falling of leaves in deciduous trees known as
abscission
• Disintegration of special layer of cells at base of
organ being dropped
Chapter 14.1 Environmental cues
Abscisic acid (ABA)
• Development of seed dormancy and
vernalisation requires ABA
• Appears to act on gene expression in nucleus
Chapter 14.1 Environmental cues
Abscisic acid (ABA)
• Short term effects – stomatal movement
– Plant loses too much water, ABA stimulates guard
cells to close
• [ABA] increases under stressful conditions
Chapter 14.1 Environmental cues
Ethylene (Ethene) (C2H4)
• Released by ripening fruit (apples, pears,
citrus, banana and avocados)
• Stimulates fruit to ripen

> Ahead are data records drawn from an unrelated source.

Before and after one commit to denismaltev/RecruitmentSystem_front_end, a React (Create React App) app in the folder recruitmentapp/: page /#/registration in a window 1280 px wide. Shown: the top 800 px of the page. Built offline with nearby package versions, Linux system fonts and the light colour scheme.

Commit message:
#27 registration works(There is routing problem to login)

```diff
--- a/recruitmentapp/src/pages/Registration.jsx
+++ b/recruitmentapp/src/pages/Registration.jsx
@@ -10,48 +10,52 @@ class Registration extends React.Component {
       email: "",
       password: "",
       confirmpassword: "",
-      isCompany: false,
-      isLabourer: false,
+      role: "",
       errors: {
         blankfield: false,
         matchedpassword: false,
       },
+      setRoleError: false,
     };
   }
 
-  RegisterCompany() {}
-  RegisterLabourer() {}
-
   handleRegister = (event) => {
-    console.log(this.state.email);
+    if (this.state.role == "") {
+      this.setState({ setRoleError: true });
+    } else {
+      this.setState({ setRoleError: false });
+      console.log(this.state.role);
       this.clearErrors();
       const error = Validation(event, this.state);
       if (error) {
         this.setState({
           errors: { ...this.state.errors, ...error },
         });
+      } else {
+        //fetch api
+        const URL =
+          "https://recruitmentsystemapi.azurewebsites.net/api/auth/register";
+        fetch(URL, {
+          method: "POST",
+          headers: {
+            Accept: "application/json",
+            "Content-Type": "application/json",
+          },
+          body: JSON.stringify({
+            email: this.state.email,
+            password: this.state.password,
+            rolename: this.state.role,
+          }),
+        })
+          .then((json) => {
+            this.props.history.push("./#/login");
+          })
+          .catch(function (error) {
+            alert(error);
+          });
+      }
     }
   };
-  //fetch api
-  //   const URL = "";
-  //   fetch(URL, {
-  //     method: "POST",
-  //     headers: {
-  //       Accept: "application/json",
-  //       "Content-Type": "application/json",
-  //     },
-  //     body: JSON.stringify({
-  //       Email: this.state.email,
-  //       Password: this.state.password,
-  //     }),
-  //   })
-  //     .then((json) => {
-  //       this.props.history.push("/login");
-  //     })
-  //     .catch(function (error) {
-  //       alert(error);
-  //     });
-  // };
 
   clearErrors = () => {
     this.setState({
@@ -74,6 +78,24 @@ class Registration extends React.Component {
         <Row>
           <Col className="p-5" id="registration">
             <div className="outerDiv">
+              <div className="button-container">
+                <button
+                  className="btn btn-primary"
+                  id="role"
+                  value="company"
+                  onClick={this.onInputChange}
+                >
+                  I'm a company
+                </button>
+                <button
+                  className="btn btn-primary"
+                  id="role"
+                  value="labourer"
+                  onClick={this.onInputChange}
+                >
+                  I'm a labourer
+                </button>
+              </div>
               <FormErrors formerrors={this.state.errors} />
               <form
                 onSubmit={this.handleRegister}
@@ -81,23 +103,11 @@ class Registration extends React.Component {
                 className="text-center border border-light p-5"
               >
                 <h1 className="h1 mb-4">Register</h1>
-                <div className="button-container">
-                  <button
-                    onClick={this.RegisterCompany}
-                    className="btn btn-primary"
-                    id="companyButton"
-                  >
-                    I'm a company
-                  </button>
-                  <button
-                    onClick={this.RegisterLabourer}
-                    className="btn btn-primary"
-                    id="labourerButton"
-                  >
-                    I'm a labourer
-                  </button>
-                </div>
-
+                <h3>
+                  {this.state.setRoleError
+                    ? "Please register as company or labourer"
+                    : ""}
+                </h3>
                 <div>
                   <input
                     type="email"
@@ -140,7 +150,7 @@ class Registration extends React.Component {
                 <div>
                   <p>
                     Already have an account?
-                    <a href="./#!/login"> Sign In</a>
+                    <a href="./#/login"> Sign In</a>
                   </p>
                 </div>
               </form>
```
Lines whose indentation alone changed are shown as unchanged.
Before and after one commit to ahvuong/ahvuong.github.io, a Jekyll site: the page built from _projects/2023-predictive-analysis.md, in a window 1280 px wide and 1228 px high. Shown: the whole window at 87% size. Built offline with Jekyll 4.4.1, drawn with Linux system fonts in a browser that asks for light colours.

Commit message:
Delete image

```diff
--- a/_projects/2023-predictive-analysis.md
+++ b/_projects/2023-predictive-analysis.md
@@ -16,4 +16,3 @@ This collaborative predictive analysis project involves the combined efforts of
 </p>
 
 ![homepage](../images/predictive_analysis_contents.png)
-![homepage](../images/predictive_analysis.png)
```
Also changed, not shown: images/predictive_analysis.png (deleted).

• Ripening of fleshy fruit shows colour changes
and softening of flesh
Chapter 14.1 Environmental cues
Ethylene (Ethene) (C2H4)
• Wild plants use fruit to attract animals to eat
them and disperse the seeds
• Ethylene increases rate of respiration and other
processes of fruit ripening (e.g. breaking down
starch and oils into sugars).
• Triggered by auxin and abscisic acid
Summary of plant hormones
Hormone
Where produced
Effective site
Action
Visible effect
auxins
Shoot tip (meristem)
Growing region of shoot
Cells elongate under
turgor pressure
Tip bends towards light, apical
dominance, used as herbicides,
stimulate cuttings to root
gibberellin
Fruits, seeds, growing
buds, elongating stems
Roots, shoots, seeds, also
found in fungi
Growth of cells
Shoot elongation, germination of
seeds, flowering fruit
enlargement
cytokinins
Roots and developing
fruits
Branch and leaf buds, moves
through phloem and xylem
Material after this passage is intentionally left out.